Ver. 8. Nations: rovers of Chaldea, Syria, &c., 4 Kings xxiv. 2. (Worthington) — Wounds. Hebrew, “pit.” He was besieged, (4 Kings xxiv. 11.; Calmet) and gave himself up. (Haydock)

Ver. 10. Blood. She has given birth to many kings. (Menochius) — The original may be inaccurate, and perhaps should be, “a vine-tree or branch:” (Calmet) cormoc instead of bedammecha. Septuagint read kerimmon, “like a rose-flower,” planted, &c. (Haydock) — He speaks of Sedecias more obscurely. (Calmet) — The kingdom had flourished under David and Solomon. It afterwards lost its splendour under wicked kings, and all the tribes were removed. (Worthington)

Ver. 11. Rods. The king had many children, and confided in them, but they were slain.

Ver. 13. Dry; unfit for vine-trees. He speaks of the prison of Babylon. (Calmet) — The country was naturally wet. (Haydock)

Ver. 14. Fire. Ismael, who slew Godolias, was of the royal family, Jeremias xli., &c. (Calmet)

Bible Text & Cross-references:

The parable of the young lions; and of the vine that is wasted.

1 Moreover *take thou up a lamentation for the princes of Israel,

2 And say: Why did thy mother, the lioness, lie down among the lions, and bring up her whelps in the midst of young lions?

3 And she brought out one of her whelps, and he became a lion: and he learned to catch the prey, and to devour men.

4 And the nations heard of him, and took him, but not without receiving wounds: and they brought him in chains into the land of Egypt.

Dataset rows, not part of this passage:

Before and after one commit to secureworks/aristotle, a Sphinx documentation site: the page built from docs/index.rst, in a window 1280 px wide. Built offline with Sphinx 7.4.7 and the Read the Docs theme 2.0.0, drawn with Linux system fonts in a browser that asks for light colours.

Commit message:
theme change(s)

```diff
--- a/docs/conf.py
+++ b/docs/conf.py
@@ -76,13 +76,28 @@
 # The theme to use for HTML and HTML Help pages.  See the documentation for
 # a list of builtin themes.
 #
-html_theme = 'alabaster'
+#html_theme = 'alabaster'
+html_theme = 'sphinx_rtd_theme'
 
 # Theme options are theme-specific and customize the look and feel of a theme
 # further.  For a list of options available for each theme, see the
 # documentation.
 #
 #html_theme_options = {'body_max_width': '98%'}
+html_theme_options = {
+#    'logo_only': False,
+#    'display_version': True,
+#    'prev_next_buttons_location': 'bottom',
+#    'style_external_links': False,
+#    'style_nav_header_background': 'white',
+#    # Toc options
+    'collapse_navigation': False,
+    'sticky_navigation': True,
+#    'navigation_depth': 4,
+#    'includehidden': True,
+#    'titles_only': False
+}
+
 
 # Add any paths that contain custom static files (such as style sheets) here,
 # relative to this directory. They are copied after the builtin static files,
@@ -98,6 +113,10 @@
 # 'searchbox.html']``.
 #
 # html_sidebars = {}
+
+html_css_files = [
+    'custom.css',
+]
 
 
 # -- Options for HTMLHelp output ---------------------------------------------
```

5 But she seeing herself weakened, and that her hope was lost, took one of her young lions, and set him up for a lion.

6 And he went up and down among the lions, and became a lion: and he learned to catch the prey, and to devour men.

7 He learned to make widows, and to lay waste their cities: and the land became desolate, and the fulness thereof, by the noise of his roaring.

8 And the nations came together against him on every side out of the provinces, and they spread their net over him, in their wounds he was taken.

9 And they put him into a cage, they brought him in chains to the king of Babylon: and they cast him into prison, that his voice should no more be heard upon the mountains of Israel.

10 Thy mother is like a vine in thy blood, planted by the water: her fruit and her branches have grown out of many waters.

11 And she hath strong rods, to make sceptres for them that bear rule, and her stature was exalted among the branches: and she saw her height in the multitude of her branches.

12 But she was plucked up in wrath, and cast on the ground, *and the burning wind dried up her fruit: her strong rods are withered, and dried up: the fire hath devoured her.

13 And now she is transplanted into the desert, in a land not passable, and dry.

14 And a fire is gone out from a rod of her branches, which hath devoured her fruit: so that she now hath no strong rod, to be a sceptre of rulers. This is a lamentation, and it shall be for a lamentation.



1: Year of the World 3411.

12: Osee xiii. 15.